October 12, 2012

News Story

Hello, everyone!  My deepest apologies for my neglect of this blog... Something exciting has happened to me, and that is called COLLEGE - a topic about which I will  write at a later date...

McDonald's posting nutrition facts on menu

McDonald’s, one of the largest fast food chains in the United States, will now be posting the amount of calories that menu items contain, both on the dining room menus, and on drive-thru windows.  McDonald’s leadership made these significant changes in order to aid customers in choosing a nutritional diet, according to Jan Fields, President of McDonald’s USA.

Customers will now be able to recognize the amount of calories in the food they order, such as the:

  • Cheeseburger (300 calories)
  • McChicken (360 calories)
  • 10-piece Chicken NcNuggets (470 calories)
  • Large Hot Chocolate (460 calories)

“At McDonald’s, we recognize costumers want to know more about the nutrition content of the food and beverages they order,” said Fields. “As a company that has provided nutrition information for more than 30 years, we are pleased to add to the ways we make nutrition information available to our customers and employees.”  

As another first for the McDonald’s corporation, it issued a nutrition progress report, introducing new additions to the existing menu that will include the food groups being encouraged by the Dietary Guidelines for Americans published by the United States Department of Agriculture.  

“McDonald’s initiatives to provide Apple Slices and a fat-free milk option in the Happy Meals are aligned with the Dietary Guidelines for Americans, 2010, as is the goal to reduce sodium, added sugars, and saturated fats in foods,” said Judith Rodriguez, PhD, RD, LD/N, FADA, Chairperson and Professor, Department of Nutrition and Dietetics, Brooks College of Health.

“I see that a lot of the moms are looking at it,” said Glenn Kikuchi, owner of 10 McDonald’s restaurants in Maryland, “but also, curiously enough, the teenagers are looking at it, too.”

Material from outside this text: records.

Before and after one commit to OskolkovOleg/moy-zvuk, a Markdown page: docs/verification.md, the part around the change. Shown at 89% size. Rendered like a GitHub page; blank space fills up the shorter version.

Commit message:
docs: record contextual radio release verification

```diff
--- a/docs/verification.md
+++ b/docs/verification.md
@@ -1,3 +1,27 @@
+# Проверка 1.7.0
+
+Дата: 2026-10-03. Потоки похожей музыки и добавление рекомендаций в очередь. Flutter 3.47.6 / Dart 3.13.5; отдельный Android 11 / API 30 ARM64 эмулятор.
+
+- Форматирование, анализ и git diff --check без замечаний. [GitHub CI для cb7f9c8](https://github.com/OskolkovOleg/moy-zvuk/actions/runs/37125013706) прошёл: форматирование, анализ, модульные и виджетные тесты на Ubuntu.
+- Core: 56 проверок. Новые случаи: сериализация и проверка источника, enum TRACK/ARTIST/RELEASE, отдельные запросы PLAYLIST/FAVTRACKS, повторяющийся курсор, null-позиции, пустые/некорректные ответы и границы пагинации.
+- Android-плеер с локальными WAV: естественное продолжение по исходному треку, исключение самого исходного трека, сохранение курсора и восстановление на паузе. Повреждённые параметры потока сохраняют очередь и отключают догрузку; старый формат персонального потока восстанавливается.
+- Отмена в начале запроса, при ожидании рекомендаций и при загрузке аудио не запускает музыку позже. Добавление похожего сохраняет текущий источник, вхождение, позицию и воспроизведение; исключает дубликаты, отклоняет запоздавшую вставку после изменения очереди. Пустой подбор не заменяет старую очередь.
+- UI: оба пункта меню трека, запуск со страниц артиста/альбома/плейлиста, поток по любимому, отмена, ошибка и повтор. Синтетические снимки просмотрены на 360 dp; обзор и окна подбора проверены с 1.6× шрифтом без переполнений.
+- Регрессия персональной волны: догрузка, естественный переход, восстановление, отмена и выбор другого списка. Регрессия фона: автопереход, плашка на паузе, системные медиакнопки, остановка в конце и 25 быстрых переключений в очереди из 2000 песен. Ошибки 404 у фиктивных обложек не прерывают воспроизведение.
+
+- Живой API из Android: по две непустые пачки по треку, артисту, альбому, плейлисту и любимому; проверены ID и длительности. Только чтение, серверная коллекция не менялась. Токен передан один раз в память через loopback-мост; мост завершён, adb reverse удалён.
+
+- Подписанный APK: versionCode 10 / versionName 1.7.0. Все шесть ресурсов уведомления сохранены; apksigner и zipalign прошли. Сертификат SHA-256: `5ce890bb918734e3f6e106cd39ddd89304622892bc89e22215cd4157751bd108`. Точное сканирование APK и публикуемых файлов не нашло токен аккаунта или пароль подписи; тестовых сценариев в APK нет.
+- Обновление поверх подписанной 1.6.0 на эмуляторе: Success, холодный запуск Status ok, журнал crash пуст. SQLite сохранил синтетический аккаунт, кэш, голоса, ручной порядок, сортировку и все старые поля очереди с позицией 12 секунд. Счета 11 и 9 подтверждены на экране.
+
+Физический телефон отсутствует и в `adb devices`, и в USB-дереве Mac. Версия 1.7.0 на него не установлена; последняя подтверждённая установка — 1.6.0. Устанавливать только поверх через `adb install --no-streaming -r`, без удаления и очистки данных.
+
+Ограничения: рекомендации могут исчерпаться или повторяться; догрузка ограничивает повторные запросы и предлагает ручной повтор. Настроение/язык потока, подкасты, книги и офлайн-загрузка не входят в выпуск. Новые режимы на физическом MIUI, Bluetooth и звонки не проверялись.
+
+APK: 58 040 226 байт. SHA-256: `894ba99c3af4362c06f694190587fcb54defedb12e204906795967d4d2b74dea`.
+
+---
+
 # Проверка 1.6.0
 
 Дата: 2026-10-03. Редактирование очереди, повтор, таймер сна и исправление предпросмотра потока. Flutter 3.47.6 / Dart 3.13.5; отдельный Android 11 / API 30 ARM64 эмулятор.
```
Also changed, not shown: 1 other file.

Some of the more coastal regions, such as California and Vermont, will not be able to recognize these changes, because laws have already required restaurants to post the nutritional facts of menu items.  Panera and Au Bon Pain have done this of its own accord, and studies have shown the impact on customers’ choices when eating out.  “We think it’s an important ingredient in respecting our customers and treating them as intelligent people who can make smart choices for themselves.”